What is expected >> How many lines in this data contain the string "onClose"? Reply with the number only.

Listed records >>
•••••

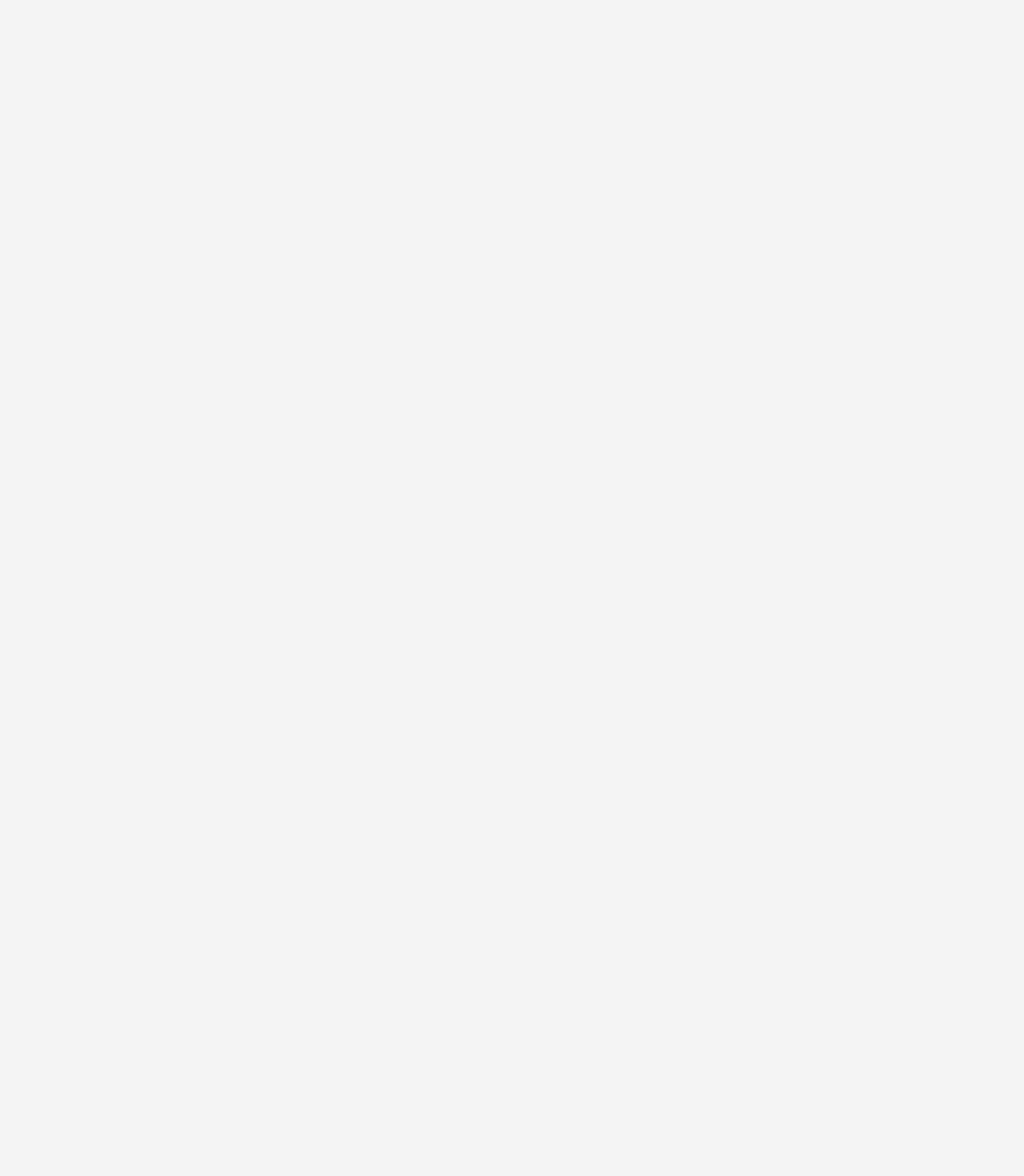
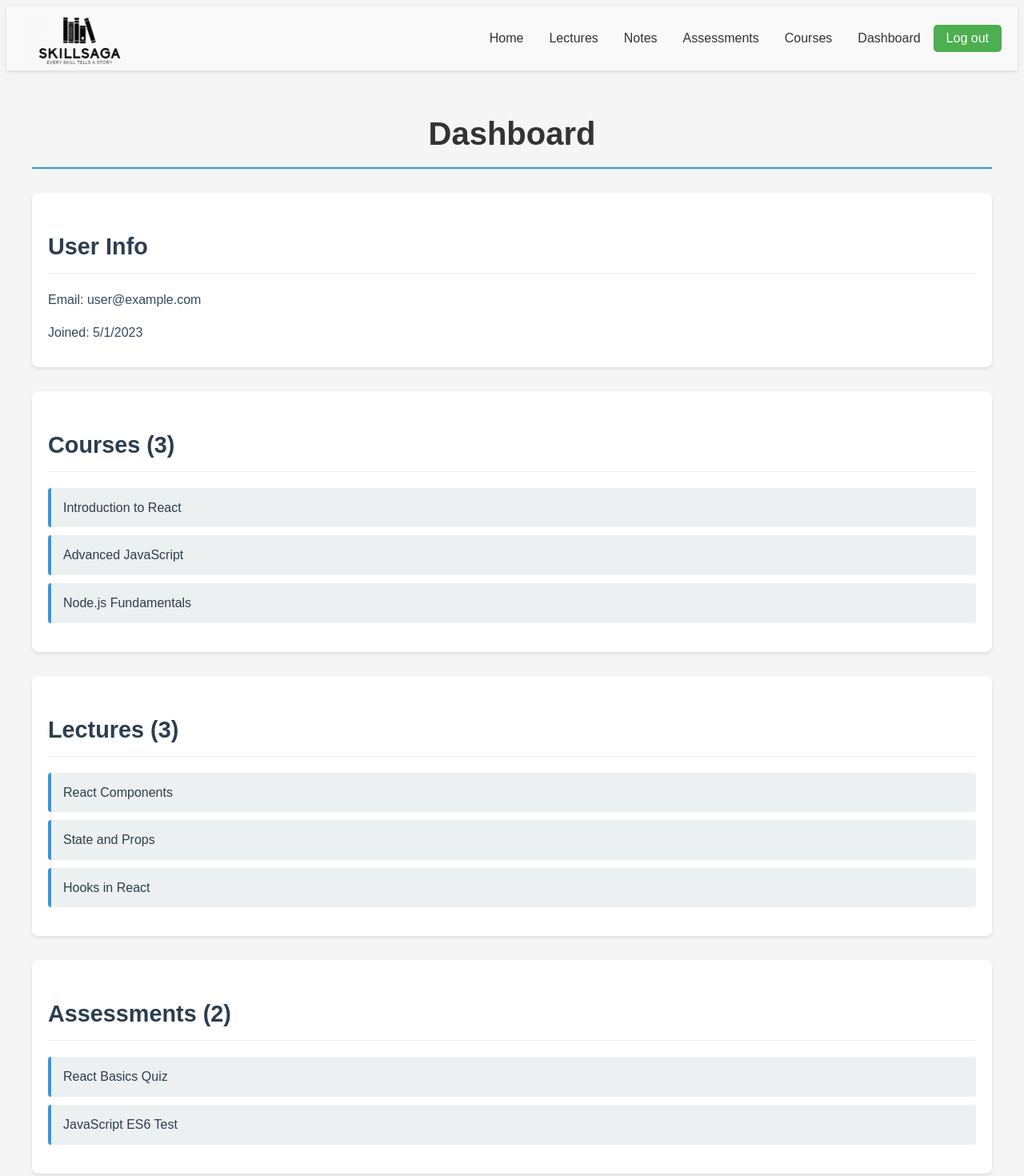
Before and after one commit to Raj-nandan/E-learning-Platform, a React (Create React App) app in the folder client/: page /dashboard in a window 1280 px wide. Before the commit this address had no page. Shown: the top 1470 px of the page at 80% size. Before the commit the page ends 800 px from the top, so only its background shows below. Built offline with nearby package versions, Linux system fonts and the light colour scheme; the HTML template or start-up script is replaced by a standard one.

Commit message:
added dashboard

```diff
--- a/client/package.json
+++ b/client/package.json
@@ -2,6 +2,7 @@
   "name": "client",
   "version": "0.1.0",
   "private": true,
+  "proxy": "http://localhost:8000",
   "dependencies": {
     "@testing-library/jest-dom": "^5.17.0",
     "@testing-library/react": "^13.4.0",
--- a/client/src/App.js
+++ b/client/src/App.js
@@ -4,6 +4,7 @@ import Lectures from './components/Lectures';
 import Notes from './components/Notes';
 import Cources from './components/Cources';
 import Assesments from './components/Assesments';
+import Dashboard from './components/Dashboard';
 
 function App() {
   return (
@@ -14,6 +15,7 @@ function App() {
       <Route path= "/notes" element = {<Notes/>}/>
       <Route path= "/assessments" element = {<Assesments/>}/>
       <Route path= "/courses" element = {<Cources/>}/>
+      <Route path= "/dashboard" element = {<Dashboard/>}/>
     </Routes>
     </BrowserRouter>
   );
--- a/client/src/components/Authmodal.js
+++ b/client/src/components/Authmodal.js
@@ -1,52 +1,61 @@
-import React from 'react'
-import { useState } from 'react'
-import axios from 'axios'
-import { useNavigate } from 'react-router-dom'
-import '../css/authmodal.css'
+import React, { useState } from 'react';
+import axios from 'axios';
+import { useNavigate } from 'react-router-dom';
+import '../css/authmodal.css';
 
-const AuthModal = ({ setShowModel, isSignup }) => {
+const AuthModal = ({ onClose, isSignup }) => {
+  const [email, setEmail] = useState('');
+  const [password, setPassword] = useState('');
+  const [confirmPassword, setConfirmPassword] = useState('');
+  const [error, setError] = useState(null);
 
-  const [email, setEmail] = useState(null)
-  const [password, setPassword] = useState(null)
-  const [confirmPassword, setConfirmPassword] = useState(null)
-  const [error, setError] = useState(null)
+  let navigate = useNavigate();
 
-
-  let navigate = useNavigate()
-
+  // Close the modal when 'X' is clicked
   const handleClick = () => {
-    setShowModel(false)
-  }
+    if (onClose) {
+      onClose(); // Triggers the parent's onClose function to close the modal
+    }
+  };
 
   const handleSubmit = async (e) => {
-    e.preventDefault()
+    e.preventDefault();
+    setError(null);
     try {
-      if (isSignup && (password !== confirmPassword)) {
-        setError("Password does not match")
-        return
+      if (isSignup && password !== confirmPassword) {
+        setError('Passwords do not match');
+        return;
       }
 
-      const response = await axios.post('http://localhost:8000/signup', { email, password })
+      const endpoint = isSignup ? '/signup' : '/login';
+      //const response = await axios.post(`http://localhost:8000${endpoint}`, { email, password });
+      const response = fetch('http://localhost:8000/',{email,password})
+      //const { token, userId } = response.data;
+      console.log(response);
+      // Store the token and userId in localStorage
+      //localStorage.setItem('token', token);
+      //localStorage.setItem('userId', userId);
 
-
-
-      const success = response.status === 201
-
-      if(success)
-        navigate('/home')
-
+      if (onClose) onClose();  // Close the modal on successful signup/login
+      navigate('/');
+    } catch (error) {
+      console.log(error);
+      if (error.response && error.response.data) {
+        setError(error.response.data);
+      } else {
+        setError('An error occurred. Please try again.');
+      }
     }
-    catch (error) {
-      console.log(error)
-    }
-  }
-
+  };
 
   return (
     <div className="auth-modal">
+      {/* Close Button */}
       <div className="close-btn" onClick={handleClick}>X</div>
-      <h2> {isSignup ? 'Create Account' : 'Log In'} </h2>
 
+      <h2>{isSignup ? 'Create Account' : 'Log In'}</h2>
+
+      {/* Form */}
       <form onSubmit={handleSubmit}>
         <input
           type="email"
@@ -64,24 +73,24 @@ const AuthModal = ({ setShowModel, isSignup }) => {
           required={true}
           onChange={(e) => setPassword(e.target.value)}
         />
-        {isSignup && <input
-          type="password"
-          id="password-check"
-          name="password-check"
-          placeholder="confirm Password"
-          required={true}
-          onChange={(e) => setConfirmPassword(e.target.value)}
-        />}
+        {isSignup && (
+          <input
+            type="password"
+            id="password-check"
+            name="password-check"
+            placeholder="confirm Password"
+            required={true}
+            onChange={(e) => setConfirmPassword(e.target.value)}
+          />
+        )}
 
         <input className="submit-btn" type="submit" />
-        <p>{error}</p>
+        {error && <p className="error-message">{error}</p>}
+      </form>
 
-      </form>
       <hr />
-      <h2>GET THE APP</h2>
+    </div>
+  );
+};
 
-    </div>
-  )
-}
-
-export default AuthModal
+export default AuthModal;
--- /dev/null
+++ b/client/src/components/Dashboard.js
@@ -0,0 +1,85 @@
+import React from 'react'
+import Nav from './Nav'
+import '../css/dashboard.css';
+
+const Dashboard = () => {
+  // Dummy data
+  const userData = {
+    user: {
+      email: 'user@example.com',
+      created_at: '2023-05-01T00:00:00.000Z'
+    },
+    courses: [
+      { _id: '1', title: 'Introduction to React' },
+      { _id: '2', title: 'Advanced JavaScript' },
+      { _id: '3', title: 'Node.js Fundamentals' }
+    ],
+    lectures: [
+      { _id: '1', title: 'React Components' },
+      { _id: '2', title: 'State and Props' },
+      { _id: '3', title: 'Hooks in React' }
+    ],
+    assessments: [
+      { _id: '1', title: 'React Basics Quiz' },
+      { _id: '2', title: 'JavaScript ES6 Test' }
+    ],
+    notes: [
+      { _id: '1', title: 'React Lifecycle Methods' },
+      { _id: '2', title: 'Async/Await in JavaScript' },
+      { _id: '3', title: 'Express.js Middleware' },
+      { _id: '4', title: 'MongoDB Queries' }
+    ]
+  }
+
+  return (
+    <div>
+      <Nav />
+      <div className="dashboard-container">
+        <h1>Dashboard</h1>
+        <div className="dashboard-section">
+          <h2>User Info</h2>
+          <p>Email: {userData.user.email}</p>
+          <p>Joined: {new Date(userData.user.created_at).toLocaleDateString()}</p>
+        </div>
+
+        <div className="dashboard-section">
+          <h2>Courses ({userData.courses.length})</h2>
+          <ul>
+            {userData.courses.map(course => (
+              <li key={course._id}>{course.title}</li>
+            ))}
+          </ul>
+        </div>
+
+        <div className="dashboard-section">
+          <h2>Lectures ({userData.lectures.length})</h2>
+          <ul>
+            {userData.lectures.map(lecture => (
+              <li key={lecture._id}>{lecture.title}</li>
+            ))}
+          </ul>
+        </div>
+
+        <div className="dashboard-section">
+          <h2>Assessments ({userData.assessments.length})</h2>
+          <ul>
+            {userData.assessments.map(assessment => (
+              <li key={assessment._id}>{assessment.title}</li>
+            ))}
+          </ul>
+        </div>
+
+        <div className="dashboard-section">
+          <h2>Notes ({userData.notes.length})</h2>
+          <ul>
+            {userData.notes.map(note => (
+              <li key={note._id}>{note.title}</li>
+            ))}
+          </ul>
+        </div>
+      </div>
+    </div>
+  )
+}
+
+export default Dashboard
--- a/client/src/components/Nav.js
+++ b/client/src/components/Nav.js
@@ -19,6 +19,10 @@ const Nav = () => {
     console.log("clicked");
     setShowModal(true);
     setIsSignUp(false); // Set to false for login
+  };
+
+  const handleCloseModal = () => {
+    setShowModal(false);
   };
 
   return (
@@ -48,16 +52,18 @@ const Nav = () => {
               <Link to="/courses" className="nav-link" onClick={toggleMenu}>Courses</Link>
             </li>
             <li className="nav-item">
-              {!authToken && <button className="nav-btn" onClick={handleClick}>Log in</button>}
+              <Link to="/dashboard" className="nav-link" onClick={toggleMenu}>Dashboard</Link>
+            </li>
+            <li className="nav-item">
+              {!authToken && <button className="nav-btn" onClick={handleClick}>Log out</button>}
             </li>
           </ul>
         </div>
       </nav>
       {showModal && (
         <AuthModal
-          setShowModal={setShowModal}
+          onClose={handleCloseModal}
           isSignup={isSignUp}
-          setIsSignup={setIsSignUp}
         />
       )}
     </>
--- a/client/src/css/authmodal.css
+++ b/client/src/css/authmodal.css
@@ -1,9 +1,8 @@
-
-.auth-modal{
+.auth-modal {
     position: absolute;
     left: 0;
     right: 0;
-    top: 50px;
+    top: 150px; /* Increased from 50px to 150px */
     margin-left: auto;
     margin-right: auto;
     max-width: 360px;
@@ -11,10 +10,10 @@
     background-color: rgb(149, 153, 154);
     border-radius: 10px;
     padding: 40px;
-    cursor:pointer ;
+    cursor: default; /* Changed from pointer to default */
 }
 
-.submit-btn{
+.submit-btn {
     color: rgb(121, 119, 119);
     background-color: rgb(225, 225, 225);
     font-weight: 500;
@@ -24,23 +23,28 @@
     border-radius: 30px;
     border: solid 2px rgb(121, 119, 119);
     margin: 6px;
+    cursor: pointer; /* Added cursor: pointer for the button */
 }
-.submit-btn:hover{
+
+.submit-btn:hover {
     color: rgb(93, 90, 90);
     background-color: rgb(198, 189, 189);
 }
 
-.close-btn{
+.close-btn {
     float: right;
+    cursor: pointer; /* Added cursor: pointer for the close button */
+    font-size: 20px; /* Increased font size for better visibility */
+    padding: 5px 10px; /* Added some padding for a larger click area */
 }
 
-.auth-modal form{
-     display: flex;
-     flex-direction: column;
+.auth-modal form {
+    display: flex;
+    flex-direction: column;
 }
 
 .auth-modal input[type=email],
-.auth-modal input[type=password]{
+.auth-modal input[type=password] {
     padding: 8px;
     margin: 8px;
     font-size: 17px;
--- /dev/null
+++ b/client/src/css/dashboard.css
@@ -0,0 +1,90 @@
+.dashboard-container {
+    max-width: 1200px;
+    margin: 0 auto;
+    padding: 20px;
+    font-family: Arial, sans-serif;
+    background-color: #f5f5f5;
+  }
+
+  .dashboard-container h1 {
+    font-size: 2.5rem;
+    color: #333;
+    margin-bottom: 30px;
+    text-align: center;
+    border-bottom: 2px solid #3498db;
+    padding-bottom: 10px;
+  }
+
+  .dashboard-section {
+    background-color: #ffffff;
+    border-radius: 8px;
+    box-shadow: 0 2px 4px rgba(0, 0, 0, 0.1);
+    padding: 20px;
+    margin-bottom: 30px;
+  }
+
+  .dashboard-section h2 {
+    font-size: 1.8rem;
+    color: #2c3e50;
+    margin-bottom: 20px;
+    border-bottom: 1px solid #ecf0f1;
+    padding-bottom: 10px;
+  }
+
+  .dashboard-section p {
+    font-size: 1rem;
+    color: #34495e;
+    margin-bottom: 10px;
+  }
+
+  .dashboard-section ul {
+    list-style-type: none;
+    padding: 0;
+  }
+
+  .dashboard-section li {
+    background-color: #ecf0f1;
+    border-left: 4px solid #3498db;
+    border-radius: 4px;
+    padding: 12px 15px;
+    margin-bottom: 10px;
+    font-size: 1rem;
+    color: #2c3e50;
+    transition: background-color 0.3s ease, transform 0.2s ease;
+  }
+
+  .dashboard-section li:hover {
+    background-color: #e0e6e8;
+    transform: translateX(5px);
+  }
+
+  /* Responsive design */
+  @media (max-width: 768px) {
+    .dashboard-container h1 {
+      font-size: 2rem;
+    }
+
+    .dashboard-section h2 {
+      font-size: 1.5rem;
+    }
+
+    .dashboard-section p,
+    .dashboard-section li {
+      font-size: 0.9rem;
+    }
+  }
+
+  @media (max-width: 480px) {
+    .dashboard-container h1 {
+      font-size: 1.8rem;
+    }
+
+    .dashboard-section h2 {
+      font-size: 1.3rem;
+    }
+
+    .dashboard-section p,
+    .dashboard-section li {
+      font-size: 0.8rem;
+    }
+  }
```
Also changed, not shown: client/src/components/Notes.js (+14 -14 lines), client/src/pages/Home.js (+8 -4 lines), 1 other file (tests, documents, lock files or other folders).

•••••

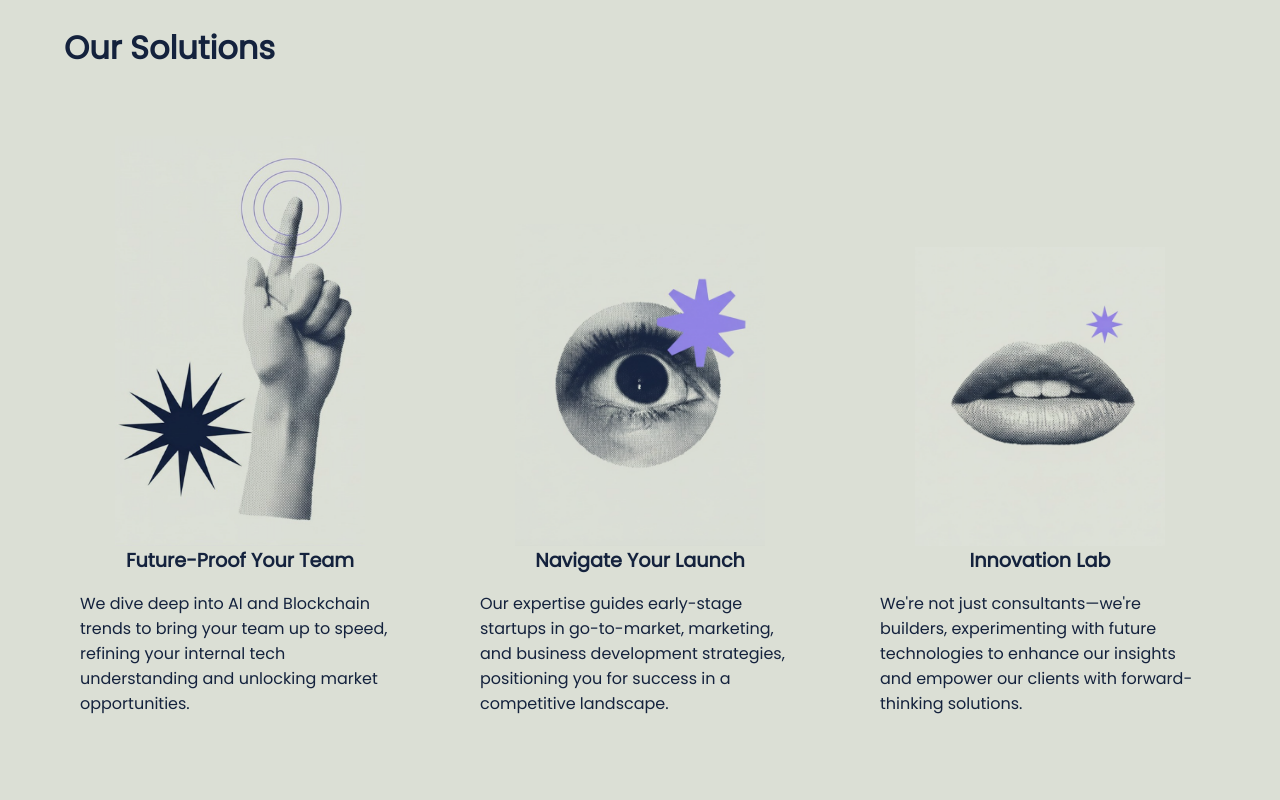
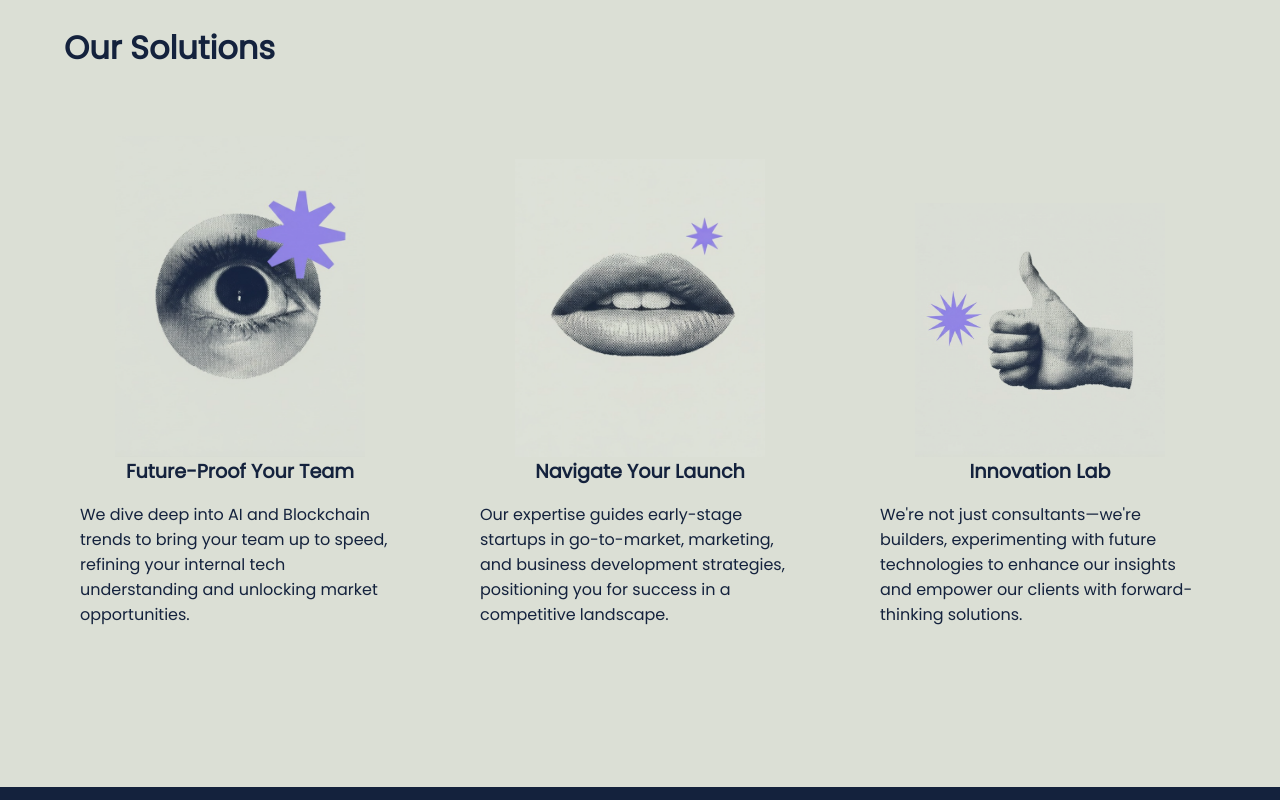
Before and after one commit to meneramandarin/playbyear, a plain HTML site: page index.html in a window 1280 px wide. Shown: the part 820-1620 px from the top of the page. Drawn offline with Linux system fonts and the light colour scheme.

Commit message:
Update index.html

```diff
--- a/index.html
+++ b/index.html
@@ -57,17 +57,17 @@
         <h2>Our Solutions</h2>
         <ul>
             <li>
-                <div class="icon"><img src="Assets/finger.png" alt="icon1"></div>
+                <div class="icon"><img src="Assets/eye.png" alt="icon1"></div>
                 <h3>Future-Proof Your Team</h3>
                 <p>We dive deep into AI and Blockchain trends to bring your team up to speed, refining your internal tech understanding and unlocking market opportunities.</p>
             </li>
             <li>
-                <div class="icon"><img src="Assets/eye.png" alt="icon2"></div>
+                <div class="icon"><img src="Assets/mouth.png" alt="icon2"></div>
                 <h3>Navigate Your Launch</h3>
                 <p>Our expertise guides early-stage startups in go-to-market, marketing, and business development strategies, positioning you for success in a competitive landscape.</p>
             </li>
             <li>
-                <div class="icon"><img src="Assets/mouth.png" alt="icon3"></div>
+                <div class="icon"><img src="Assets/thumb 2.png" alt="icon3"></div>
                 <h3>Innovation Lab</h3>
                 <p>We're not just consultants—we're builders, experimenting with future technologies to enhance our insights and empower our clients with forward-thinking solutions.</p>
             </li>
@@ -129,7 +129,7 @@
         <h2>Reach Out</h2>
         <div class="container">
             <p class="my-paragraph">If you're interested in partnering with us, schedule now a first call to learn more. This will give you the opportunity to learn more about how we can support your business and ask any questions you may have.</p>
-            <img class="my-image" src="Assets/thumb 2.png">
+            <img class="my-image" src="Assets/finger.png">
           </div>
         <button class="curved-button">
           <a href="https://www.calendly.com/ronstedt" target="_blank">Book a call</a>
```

•••••

Task output >> 5